In this section
The first step is to establish whether you are selling online in a personal or business capacity.
Under UK legislation a trader is a person acting "for the purposes relating to his trade, business, craft or profession" or in the name of or on behalf of a trader. You do not have to have a limited company, you can be based at your home and can trade exclusively via a third-party online marketplace or social media platform and be a 'trader', equally just because you sell items online does not automatically make you a 'trader'.
Online platforms and marketplaces may have their own thresholds to determine when a seller should be classed as a business - for example, based upon volume of sales. However, such thresholds are often for the platform's administrative purposes, and are different from the legal definition of a business or trader.
The legislation (CCRs) defines a consumer as a person who is buying goods for their own personal use "wholly or mainly" outside of their trade, business or profession. If you sell goods on an internet marketplace you are likely to be making them available to both consumers and businesses, and as such you will need to understand your consumers' rights.
If you are selling solely to businesses, where the item will be mainly used for business purposes, then parts of this guide may not apply. This guidance is aimed at business-to-consumer contracts.
If you have answered 'YES' to these questions, then this guide applies to your business.

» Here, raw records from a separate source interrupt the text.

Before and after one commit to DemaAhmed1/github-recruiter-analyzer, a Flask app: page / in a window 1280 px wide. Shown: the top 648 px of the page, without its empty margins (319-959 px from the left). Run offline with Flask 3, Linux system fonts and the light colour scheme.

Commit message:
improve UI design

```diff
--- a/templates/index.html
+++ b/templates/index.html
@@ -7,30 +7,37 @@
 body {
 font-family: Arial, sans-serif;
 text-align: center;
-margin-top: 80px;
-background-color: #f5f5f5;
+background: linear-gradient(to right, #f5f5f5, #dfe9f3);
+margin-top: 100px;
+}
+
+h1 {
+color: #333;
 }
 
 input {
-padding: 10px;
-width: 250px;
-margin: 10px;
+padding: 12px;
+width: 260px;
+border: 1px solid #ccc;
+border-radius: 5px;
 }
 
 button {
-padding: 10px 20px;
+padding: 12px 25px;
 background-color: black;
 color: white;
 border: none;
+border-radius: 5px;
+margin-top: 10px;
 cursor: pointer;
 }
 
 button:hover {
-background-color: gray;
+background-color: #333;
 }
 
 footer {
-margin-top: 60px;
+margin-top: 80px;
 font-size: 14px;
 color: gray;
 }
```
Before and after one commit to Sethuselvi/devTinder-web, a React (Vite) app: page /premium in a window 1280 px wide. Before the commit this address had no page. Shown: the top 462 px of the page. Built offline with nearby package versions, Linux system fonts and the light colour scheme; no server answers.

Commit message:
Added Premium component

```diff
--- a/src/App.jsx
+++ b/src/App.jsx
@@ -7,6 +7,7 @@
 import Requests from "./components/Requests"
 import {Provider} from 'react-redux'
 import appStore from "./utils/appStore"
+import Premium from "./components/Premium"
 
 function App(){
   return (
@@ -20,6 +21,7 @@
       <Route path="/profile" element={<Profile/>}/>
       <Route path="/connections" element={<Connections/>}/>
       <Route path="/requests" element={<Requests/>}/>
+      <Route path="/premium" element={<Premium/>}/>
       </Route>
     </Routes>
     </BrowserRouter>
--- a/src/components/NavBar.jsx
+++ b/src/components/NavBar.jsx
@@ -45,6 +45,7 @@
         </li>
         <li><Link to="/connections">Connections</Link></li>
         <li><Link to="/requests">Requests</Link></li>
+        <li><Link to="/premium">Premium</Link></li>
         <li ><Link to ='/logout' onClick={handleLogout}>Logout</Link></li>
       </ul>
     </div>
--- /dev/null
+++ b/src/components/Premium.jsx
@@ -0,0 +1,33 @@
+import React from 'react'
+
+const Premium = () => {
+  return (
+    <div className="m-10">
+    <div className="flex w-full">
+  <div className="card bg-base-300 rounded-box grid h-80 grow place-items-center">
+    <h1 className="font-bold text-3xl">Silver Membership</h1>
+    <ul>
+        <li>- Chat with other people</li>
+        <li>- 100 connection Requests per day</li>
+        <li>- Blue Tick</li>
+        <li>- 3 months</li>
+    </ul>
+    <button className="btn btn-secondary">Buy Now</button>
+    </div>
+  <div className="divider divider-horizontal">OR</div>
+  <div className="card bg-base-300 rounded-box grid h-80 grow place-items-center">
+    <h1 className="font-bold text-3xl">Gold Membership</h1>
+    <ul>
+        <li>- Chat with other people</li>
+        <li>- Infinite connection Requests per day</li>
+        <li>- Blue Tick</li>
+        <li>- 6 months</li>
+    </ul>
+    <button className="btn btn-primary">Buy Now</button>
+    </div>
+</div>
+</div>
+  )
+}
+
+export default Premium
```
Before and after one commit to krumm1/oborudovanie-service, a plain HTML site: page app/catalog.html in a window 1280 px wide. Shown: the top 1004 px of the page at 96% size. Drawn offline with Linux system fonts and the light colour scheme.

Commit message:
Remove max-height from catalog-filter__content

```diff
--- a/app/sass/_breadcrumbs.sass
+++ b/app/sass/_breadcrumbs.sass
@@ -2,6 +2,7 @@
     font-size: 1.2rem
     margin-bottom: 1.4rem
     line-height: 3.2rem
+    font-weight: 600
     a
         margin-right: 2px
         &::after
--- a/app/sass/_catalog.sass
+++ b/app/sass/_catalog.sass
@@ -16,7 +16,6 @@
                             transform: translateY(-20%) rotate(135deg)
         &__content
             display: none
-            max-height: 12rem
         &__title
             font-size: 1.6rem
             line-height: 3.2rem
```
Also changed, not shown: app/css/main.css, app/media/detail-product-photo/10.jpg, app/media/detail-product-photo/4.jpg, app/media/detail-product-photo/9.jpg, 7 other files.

"While this document applies to most goods sold online, there are specific exemptions to these rules, which are listed further in this guidance."